Work to complete | The answer must be every line below that holds the word "serie".

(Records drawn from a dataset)
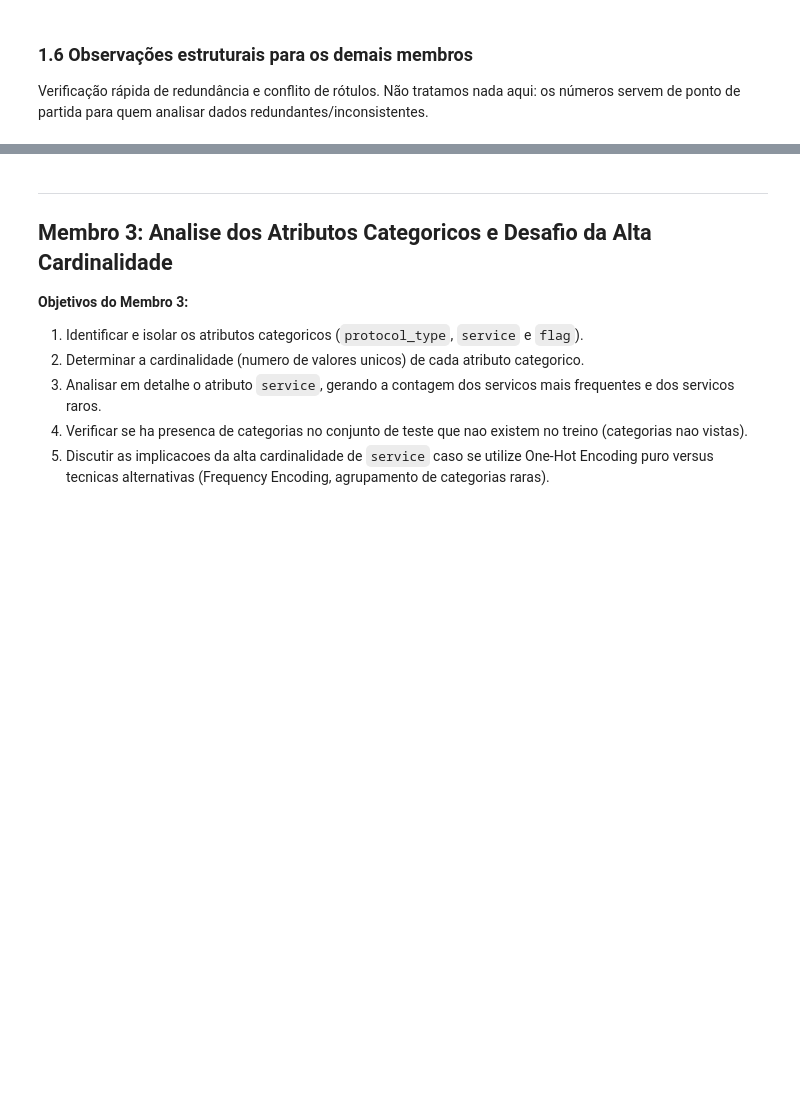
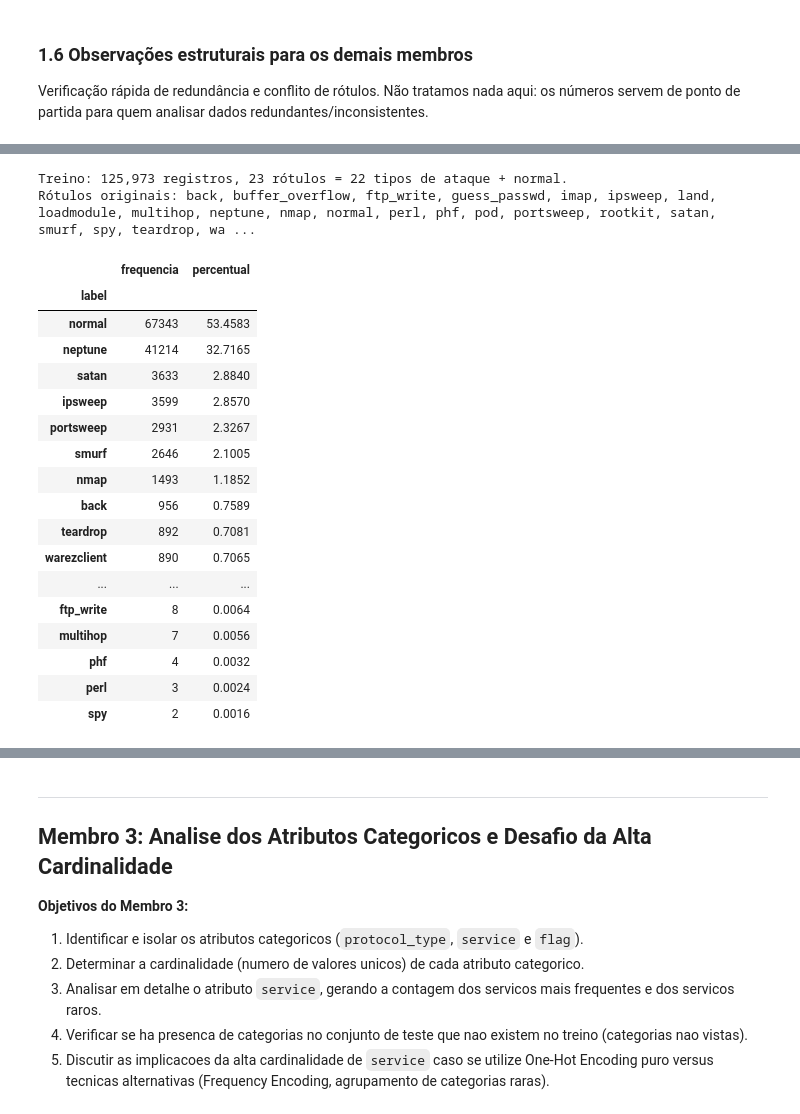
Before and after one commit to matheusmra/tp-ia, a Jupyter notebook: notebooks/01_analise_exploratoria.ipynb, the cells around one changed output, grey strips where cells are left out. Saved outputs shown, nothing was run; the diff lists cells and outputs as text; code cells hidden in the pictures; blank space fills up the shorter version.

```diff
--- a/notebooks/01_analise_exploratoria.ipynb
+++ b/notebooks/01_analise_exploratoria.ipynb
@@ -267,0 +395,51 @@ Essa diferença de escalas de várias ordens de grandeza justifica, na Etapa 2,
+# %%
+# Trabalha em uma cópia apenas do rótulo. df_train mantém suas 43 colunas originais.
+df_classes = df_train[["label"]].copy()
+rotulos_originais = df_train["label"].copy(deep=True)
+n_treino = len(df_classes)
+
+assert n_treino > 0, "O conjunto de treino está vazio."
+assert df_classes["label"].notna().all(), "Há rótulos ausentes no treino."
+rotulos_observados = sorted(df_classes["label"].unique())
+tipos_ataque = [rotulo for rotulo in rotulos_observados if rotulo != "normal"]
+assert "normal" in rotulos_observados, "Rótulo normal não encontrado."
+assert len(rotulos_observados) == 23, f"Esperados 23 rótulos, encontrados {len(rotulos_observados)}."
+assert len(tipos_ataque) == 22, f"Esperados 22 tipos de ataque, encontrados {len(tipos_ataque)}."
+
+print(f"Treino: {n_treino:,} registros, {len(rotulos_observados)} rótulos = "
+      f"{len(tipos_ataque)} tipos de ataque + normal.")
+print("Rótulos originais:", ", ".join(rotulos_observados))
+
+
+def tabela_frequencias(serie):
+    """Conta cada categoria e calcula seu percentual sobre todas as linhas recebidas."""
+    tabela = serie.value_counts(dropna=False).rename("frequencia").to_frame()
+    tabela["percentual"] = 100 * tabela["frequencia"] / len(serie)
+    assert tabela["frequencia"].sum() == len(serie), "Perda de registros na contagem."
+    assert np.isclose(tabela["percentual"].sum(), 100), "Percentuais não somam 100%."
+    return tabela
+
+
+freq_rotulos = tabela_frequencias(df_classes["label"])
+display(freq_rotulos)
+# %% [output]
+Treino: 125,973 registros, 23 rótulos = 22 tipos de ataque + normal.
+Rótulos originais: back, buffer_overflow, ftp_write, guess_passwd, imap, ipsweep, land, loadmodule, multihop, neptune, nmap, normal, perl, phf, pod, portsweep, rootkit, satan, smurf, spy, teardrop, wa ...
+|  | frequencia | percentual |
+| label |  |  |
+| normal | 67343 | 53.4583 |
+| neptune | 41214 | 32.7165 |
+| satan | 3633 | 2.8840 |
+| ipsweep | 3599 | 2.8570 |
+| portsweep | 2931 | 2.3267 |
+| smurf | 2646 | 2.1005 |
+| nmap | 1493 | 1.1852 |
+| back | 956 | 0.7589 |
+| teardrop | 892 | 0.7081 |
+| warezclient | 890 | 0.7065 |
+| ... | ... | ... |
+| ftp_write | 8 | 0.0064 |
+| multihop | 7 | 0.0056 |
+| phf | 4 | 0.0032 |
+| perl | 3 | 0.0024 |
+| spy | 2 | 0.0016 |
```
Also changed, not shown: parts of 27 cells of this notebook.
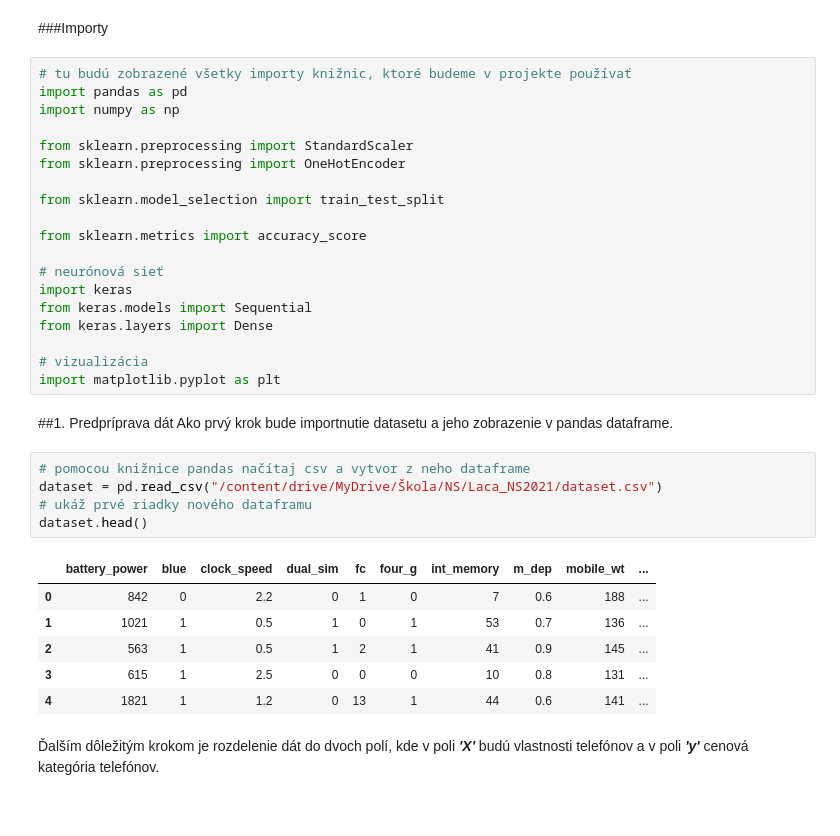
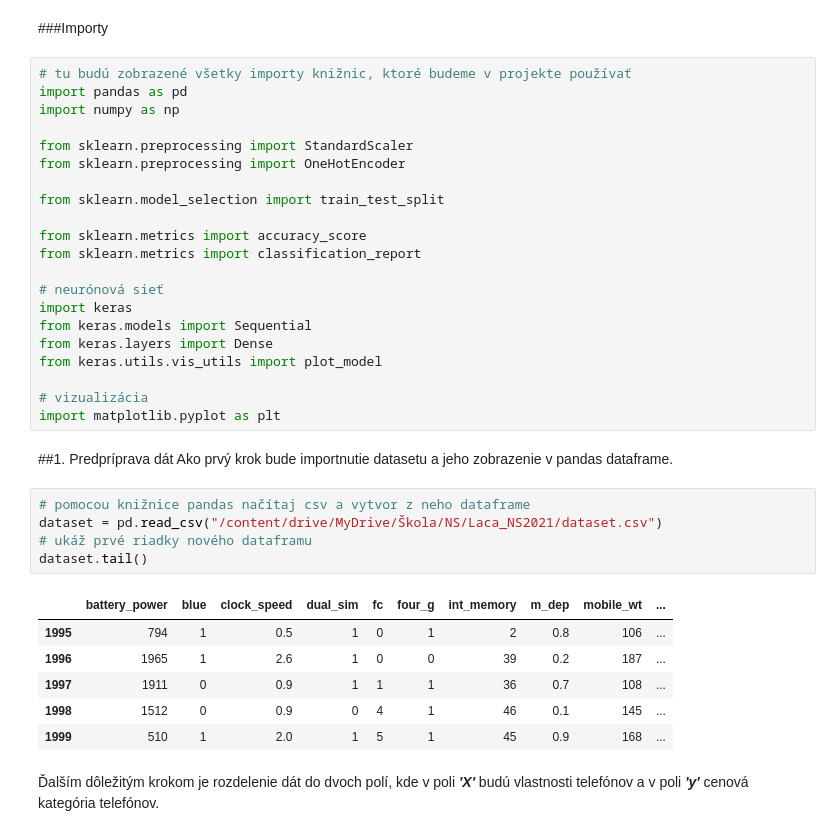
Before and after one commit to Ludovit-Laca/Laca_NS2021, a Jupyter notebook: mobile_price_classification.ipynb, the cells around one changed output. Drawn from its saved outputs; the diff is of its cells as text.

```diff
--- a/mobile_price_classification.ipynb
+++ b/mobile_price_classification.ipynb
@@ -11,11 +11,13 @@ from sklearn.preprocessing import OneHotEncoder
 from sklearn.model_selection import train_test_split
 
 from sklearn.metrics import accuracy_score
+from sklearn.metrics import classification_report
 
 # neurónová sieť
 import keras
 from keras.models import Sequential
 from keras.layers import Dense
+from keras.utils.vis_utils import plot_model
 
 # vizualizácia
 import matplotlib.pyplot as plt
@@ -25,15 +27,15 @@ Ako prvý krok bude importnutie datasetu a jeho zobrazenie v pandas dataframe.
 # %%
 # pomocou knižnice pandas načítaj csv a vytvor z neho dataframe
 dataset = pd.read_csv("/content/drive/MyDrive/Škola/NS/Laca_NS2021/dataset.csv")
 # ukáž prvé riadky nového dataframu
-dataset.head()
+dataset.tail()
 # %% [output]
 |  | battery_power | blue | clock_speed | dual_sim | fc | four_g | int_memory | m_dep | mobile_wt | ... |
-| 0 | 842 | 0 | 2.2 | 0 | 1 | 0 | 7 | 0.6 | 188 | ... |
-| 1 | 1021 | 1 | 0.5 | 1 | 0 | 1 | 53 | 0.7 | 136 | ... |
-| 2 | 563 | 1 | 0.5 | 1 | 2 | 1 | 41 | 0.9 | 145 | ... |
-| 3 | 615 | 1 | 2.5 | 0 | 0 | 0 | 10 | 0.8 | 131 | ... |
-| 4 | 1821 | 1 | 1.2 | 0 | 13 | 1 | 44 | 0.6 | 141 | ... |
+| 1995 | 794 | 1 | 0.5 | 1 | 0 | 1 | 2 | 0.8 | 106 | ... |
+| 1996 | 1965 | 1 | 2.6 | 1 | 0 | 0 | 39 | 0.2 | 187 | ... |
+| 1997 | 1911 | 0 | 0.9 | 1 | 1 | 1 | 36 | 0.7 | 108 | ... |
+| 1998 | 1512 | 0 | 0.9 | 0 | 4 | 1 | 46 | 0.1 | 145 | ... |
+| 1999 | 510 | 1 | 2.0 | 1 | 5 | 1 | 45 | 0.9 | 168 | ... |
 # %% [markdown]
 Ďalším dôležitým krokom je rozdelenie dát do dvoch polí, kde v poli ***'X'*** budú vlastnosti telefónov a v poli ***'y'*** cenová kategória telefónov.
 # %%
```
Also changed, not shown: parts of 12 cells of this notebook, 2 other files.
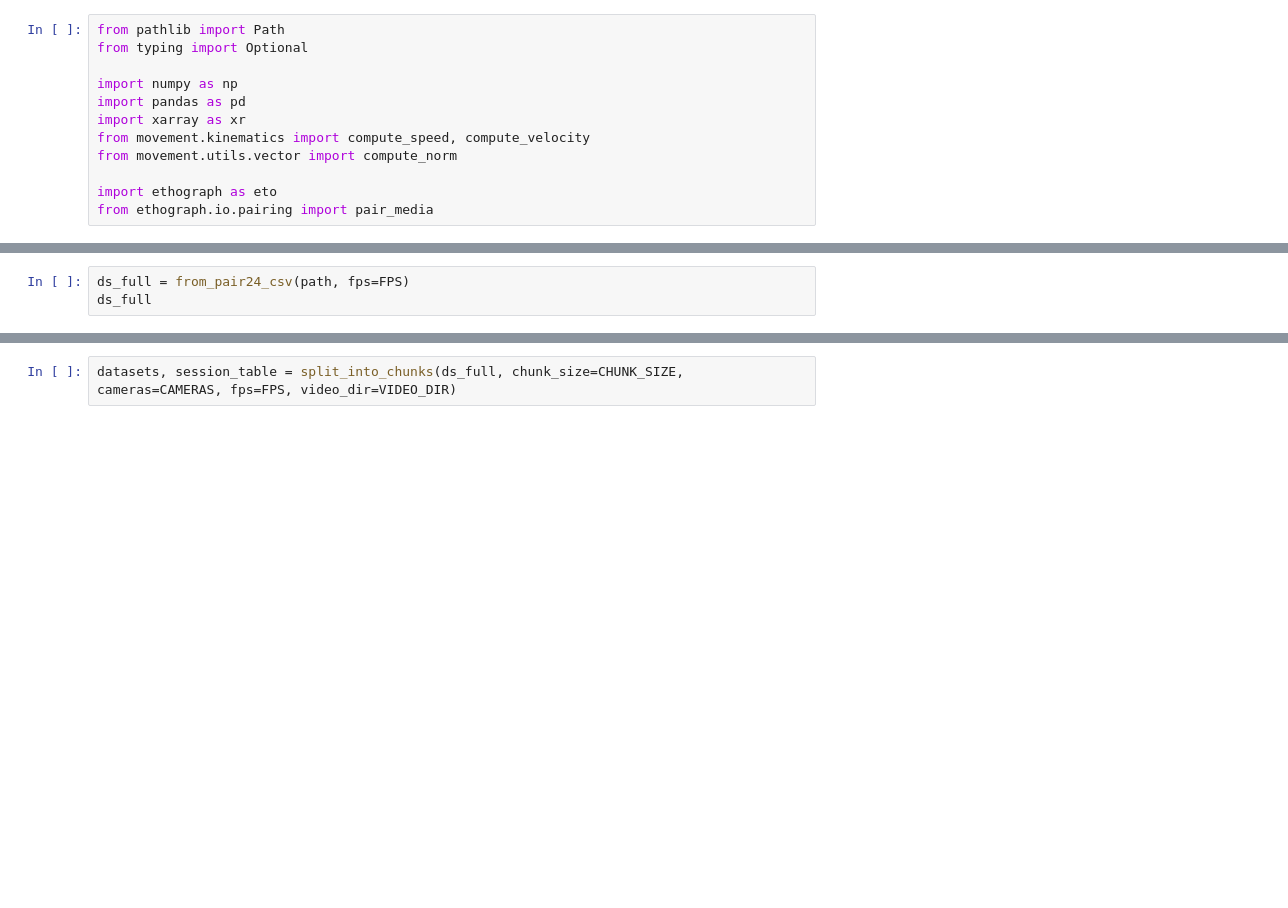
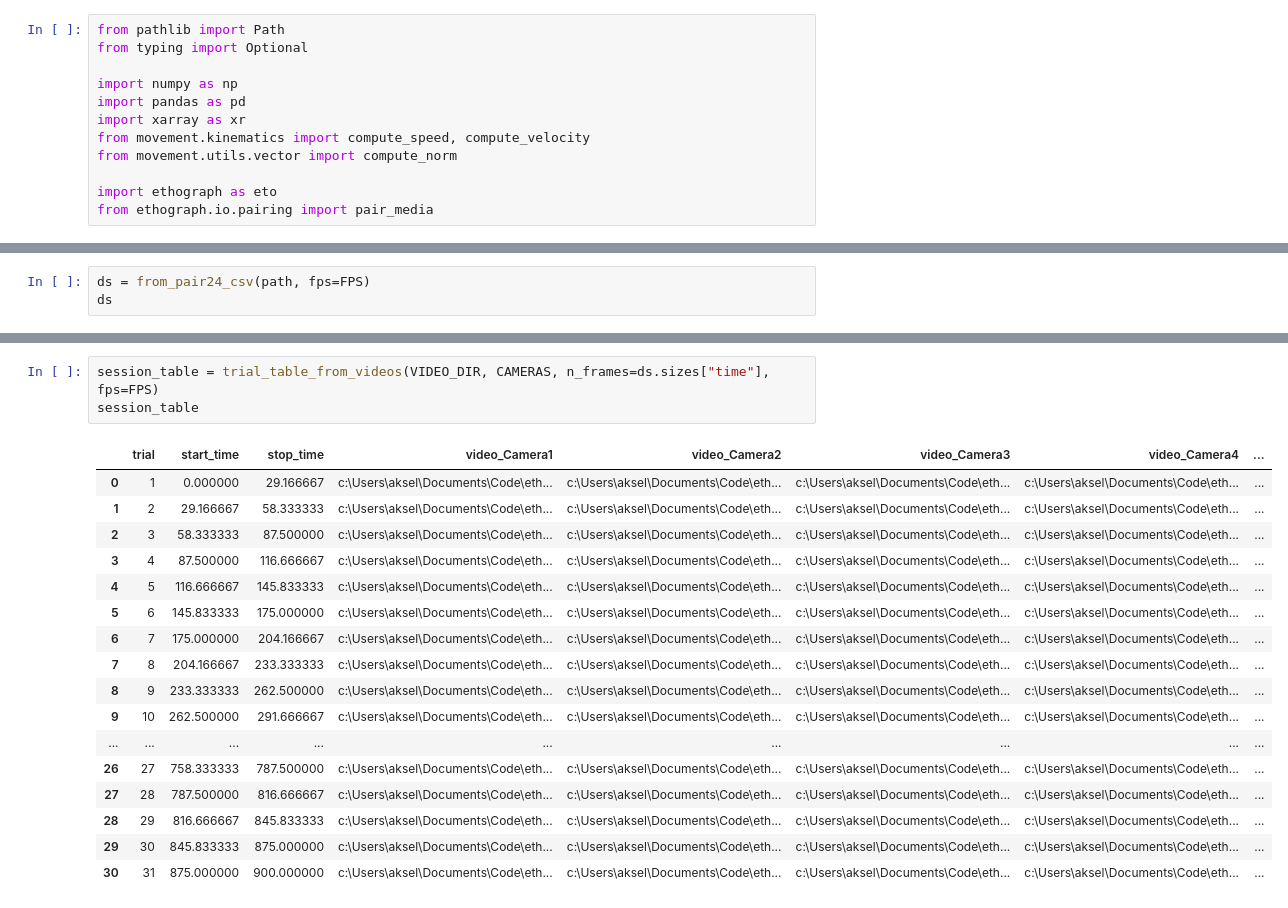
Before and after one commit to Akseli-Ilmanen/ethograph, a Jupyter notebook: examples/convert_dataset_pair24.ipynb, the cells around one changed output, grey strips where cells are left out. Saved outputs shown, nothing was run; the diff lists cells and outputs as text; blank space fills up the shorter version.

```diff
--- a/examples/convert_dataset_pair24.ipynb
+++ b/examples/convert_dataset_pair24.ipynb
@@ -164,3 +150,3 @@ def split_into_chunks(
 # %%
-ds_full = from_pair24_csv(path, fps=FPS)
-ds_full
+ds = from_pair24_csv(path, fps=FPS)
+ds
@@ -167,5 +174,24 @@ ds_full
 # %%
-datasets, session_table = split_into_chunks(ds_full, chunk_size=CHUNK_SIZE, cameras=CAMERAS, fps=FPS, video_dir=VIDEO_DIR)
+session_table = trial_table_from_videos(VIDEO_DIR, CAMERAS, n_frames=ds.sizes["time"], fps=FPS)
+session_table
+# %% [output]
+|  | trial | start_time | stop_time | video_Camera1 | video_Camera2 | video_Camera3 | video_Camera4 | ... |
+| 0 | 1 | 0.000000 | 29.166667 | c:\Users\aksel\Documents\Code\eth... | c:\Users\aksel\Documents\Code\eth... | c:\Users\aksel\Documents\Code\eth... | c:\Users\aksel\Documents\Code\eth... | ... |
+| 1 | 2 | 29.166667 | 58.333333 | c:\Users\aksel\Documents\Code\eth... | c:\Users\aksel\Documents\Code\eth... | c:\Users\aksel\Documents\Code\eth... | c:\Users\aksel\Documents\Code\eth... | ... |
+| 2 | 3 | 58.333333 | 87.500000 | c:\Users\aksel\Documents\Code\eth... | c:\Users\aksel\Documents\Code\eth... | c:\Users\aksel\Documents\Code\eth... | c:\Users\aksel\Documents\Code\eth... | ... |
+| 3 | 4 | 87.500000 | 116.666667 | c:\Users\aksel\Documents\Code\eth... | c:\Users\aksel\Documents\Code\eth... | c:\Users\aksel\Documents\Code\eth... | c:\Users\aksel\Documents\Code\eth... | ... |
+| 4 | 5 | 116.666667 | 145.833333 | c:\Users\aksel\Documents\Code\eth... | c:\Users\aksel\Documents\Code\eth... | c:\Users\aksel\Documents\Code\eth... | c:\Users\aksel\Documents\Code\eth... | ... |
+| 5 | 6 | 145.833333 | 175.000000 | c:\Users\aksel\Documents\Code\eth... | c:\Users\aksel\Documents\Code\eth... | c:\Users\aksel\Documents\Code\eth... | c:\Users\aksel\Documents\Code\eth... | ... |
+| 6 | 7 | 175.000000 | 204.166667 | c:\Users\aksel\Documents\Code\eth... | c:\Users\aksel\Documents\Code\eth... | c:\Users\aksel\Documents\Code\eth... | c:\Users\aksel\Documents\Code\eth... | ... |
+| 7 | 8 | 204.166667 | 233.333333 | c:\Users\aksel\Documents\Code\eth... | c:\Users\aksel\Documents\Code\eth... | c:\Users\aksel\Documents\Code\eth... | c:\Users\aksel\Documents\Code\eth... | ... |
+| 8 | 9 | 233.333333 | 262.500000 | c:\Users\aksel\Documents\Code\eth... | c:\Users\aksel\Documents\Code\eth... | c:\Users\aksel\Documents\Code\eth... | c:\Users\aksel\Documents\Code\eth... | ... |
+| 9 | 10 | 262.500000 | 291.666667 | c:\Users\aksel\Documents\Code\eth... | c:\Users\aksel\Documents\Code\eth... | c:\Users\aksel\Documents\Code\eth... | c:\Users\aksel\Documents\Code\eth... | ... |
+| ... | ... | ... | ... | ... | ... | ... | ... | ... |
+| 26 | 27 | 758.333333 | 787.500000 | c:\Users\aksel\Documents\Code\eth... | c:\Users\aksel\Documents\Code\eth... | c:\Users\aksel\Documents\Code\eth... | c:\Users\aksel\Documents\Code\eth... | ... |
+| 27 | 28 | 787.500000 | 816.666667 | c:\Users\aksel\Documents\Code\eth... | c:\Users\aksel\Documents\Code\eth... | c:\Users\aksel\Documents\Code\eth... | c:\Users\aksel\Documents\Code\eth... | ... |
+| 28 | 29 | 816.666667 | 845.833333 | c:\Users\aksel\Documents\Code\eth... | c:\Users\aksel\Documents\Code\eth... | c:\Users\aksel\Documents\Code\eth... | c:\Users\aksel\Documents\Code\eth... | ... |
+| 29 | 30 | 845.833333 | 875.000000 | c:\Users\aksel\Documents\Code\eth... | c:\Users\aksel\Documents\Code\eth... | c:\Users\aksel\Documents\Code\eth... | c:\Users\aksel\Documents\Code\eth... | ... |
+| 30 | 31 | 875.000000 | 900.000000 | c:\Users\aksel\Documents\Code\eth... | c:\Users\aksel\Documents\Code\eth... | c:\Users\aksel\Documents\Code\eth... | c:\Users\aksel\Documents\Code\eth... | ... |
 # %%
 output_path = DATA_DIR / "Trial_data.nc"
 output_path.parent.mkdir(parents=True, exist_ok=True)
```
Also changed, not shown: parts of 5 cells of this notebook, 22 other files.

Task output |
+def tabela_frequencias(serie):
+    tabela = serie.value_counts(dropna=False).rename("frequencia").to_frame()
+    tabela["percentual"] = 100 * tabela["frequencia"] / len(serie)
+    assert tabela["frequencia"].sum() == len(serie), "Perda de registros na contagem."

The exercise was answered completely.